But is that enough? As women, we are taught to call out when something is wrong. But these girls, they have been taught from a young age that it’s their fault. But how do you cope up with sexual harassment in such an environment? A place which teaches you that it is your fault, that it is your duty to not tempt men, that you are impure if a man other than your husband touches you. You become scared. So much so that it is easier to cut your wrists than to marry. It is easier to not say anything than to call out a disgusting doctor knowing he would be trusted because he is good at his job and he is a man.
Even after all this, the real chaos begins when your faith itself is questioned. When everything you have believed in comes crashing down. It’s a black hole and you don’t know how to put yourself back up. And this is exactly what poor Agnes has to face.
Your identity is everything. Your name, your parents, your family. They make you you. But what if all of it is a lie. Nicole has been living a lie. Living with people who are not exactly her parents, never really fitting in. But she doesn’t know it.

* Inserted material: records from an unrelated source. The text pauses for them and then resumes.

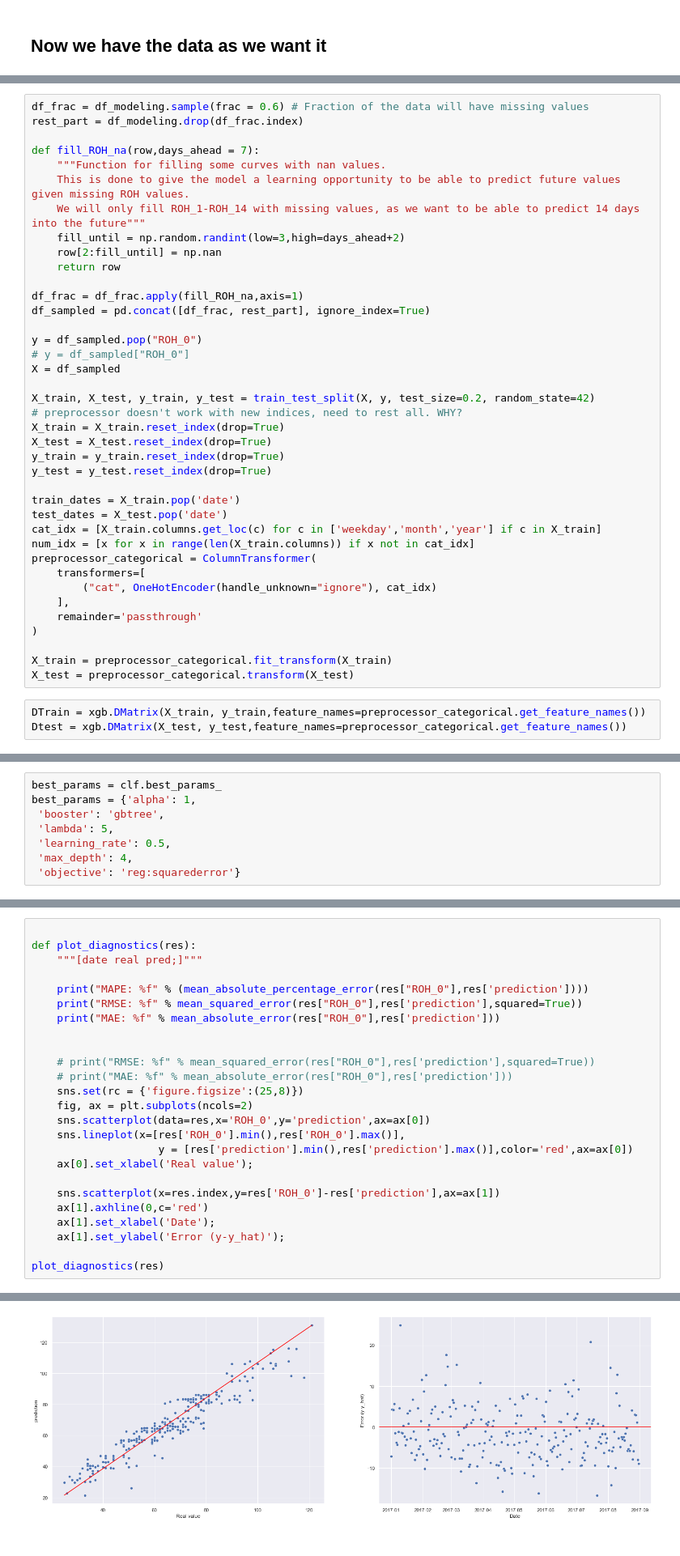
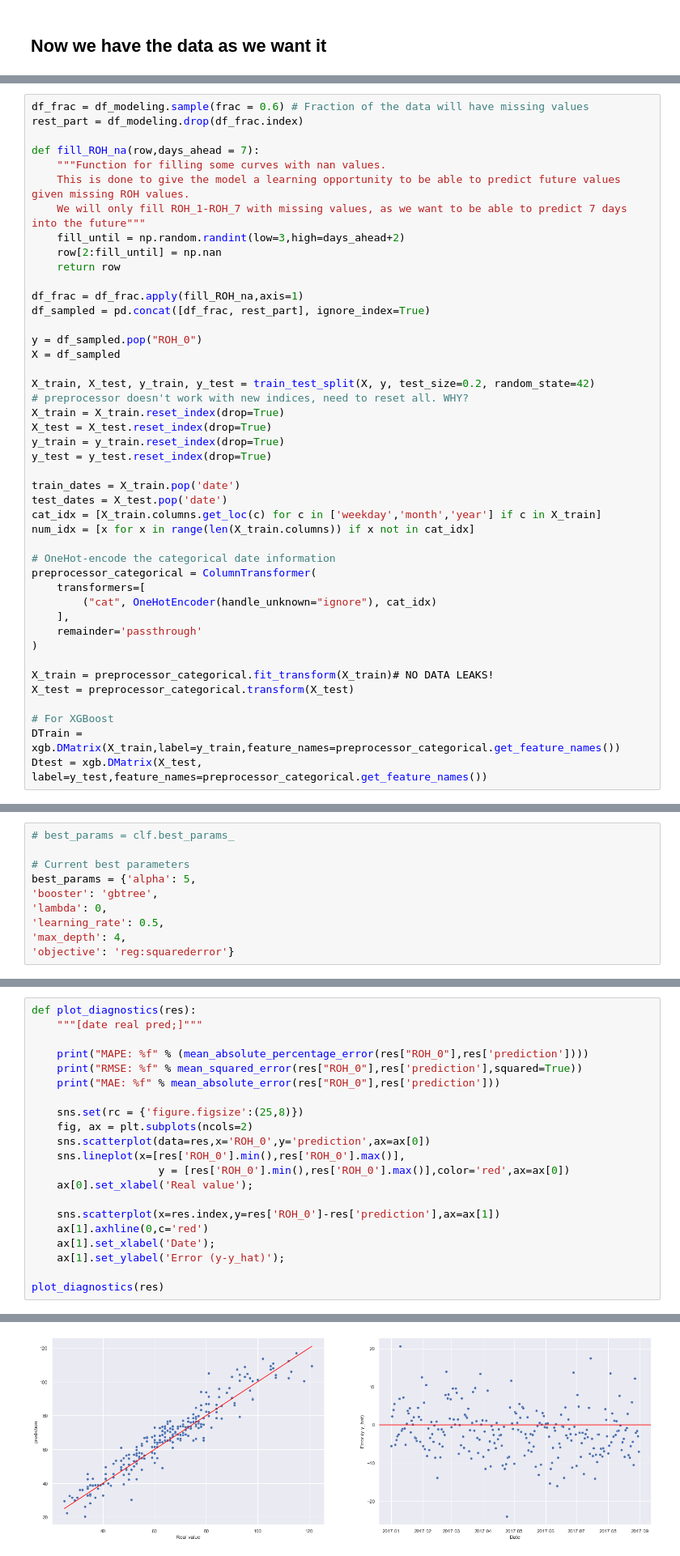
Before and after one commit to johmakinen/Various_projects, a Jupyter notebook: Notebooks/Hotel_bookings.ipynb, the cells around one changed output, grey strips where cells are left out. Shown at 81% size. Cells and saved outputs as stored; diff of their text form.

```diff
--- a/Notebooks/Hotel_bookings.ipynb
+++ b/Notebooks/Hotel_bookings.ipynb
@@ -145,7 +142,7 @@ rest_part = df_modeling.drop(df_frac.index)
 def fill_ROH_na(row,days_ahead = 7):
     """Function for filling some curves with nan values.
     This is done to give the model a learning opportunity to be able to predict future values given missing ROH values.
-    We will only fill ROH_1-ROH_14 with missing values, as we want to be able to predict 14 days into the future"""
+    We will only fill ROH_1-ROH_7 with missing values, as we want to be able to predict 7 days into the future"""
     fill_until = np.random.randint(low=3,high=days_ahead+2)
     row[2:fill_until] = np.nan
     return row
@@ -154,11 +151,10 @@ df_frac = df_frac.apply(fill_ROH_na,axis=1)
 df_sampled = pd.concat([df_frac, rest_part], ignore_index=True)
 
 y = df_sampled.pop("ROH_0")
-# y = df_sampled["ROH_0"]
 X = df_sampled
 
 X_train, X_test, y_train, y_test = train_test_split(X, y, test_size=0.2, random_state=42)
-# preprocessor doesn't work with new indices, need to rest all. WHY?
+# preprocessor doesn't work with new indices, need to reset all. WHY?
 X_train = X_train.reset_index(drop=True)
 X_test = X_test.reset_index(drop=True)
 y_train = y_train.reset_index(drop=True)
@@ -168,6 +164,8 @@ train_dates = X_train.pop('date')
 test_dates = X_test.pop('date')
 cat_idx = [X_train.columns.get_loc(c) for c in ['weekday','month','year'] if c in X_train]
 num_idx = [x for x in range(len(X_train.columns)) if x not in cat_idx]
+
+# OneHot-encode the categorical date information
 preprocessor_categorical = ColumnTransformer(
     transformers=[
         ("cat", OneHotEncoder(handle_unknown="ignore"), cat_idx)
@@ -175,11 +173,12 @@ preprocessor_categorical = ColumnTransformer(
     remainder='passthrough'
 )
 
-X_train = preprocessor_categorical.fit_transform(X_train)
+X_train = preprocessor_categorical.fit_transform(X_train)# NO DATA LEAKS!
 X_test = preprocessor_categorical.transform(X_test)
+
+# For XGBoost
+DTrain = xgb.DMatrix(X_train,label=y_train,feature_names=preprocessor_categorical.get_feature_names())
+Dtest = xgb.DMatrix(X_test, label=y_test,feature_names=preprocessor_categorical.get_feature_names())
-# %%
-DTrain = xgb.DMatrix(X_train, y_train,feature_names=preprocessor_categorical.get_feature_names())
-Dtest = xgb.DMatrix(X_test, y_test,feature_names=preprocessor_categorical.get_feature_names())
 # %% [markdown]
 ## Prediction algorithm
 
@@ -275,11 +277,13 @@ pd.DataFrame(clf.cv_results_).sort_values(by='rank_test_score').iloc[:4,3:].T
 # %%
-best_params = clf.best_params_
-best_params = {'alpha': 1,
- 'booster': 'gbtree',
- 'lambda': 5,
- 'learning_rate': 0.5,
- 'max_depth': 4,
- 'objective': 'reg:squarederror'}
+# best_params = clf.best_params_
+
+# Current best parameters
+best_params = {'alpha': 5,
+'booster': 'gbtree',
+'lambda': 0,
+'learning_rate': 0.5,
+'max_depth': 4,
+'objective': 'reg:squarederror'}
 # %%
 xg_current_best=xgb.train(params=best_params, dtrain=DTrain, num_boost_round=10)
 res = iter_validation(df_test_ts,preprocessor=preprocessor_categorical,days_ahead=7,model=xg_current_best)
@@ -299,5 +320,4 @@ Test set RMSE: 8.629177
 # %%
-
 def plot_diagnostics(res):
     """[date real pred;]"""
 
@@ -305,14 +325,11 @@ def plot_diagnostics(res):
     print("RMSE: %f" % mean_squared_error(res["ROH_0"],res['prediction'],squared=True))
     print("MAE: %f" % mean_absolute_error(res["ROH_0"],res['prediction']))
 
-
-    # print("RMSE: %f" % mean_squared_error(res["ROH_0"],res['prediction'],squared=True))
-    # print("MAE: %f" % mean_absolute_error(res["ROH_0"],res['prediction']))
     sns.set(rc = {'figure.figsize':(25,8)})
     fig, ax = plt.subplots(ncols=2)
     sns.scatterplot(data=res,x='ROH_0',y='prediction',ax=ax[0])
     sns.lineplot(x=[res['ROH_0'].min(),res['ROH_0'].max()],
-                    y = [res['prediction'].min(),res['prediction'].max()],color='red',ax=ax[0])
+                    y = [res['ROH_0'].min(),res['ROH_0'].max()],color='red',ax=ax[0])
     ax[0].set_xlabel('Real value');
 
     sns.scatterplot(x=res.index,y=res['ROH_0']-res['prediction'],ax=ax[1])
@@ -328 +345 @@ MAE: 5.315483
-[figure, old version]
+[figure, new version]
```
Also changed, not shown: parts of 37 cells of this notebook.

She lives in Canada – after her mother Offred was able to smuggle her out but she doesn’t know that. She didn’t even know her real name until her 16th birthday. Growing up she never felt connected with her parents. Once she learns of her real identity, things take a turn for worse.
I can’t talk much about her without giving away the story. You should, however, know that life is equally hard for a 16-year old especially when nations are fighting over you.
The three characters come together in the most unexpected way and while the ending is bittersweet, that isn’t the actual gem. The gem is every page of the book. From the first page, you realize just how important little things are – things that we take for granted. Things like clothes or even a clean bathroom.
What will make you not like the book?
There is not much that you won’t like about the book. You can feel though in certain pages that it is rushed. There are sections where you would want the book to be more detailed. You want to know more about Gilead and how this batch of girls who have only known Gilead as home come to terms with questioning their faith.
You might also feel that it is not as good as The Handmaid’s Tale. That book was something else. It started something inside so many people – forcing them to question the relevance of it all. The Testaments might not have the same powerful impact. But it does make you think.
Knowledge is power – and even with basic amenities being denied to these women of Gilead – they make use of the real power – knowledge. You can stop them from reading or wearing short skirts but you can’t stop them from realizing their power. You can tell them they have smaller brains but you can’t tell them not to use it.
It is a powerful book and very appropriate for the current scape. Read this book now. NOW!